AIM OF THE TASK
Scan the listing below and copy every line holding "ExerciseCard".

RECORDED INFORMATION
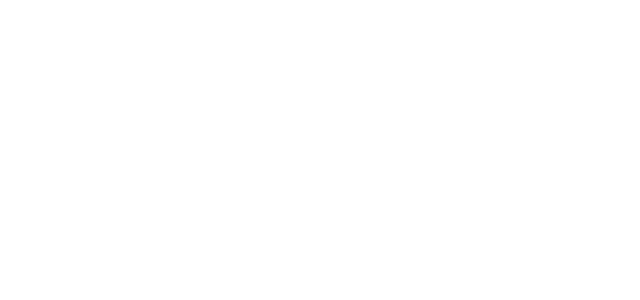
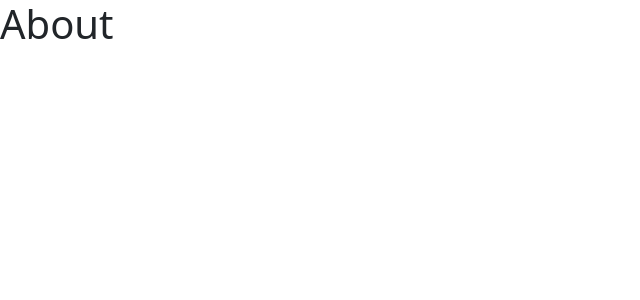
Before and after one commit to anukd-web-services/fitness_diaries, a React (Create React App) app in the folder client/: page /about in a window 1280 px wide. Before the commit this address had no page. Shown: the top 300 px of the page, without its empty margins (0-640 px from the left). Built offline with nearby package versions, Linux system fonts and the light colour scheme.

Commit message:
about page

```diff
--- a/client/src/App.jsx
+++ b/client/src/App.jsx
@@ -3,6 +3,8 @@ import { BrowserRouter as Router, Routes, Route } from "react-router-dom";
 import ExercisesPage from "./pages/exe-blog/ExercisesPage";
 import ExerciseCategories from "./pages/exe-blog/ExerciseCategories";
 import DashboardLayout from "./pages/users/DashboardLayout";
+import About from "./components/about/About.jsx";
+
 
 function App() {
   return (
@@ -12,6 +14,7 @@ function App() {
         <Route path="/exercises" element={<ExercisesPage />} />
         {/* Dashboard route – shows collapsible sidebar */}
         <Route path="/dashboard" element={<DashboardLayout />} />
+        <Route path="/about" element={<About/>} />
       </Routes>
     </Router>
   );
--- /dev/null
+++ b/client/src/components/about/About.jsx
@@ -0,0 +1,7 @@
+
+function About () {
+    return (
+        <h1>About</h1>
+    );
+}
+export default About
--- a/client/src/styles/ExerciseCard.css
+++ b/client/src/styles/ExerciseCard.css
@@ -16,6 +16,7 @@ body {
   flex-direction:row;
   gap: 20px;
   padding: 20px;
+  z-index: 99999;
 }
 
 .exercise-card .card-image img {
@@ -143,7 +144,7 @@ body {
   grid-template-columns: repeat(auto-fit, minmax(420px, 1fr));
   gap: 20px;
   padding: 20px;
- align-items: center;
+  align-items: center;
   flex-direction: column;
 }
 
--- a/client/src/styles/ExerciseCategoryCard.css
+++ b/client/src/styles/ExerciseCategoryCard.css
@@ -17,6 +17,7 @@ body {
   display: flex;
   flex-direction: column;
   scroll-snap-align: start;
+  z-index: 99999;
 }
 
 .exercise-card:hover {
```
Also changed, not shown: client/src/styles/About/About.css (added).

ANSWER
--- a/client/src/styles/ExerciseCard.css
+++ b/client/src/styles/ExerciseCard.css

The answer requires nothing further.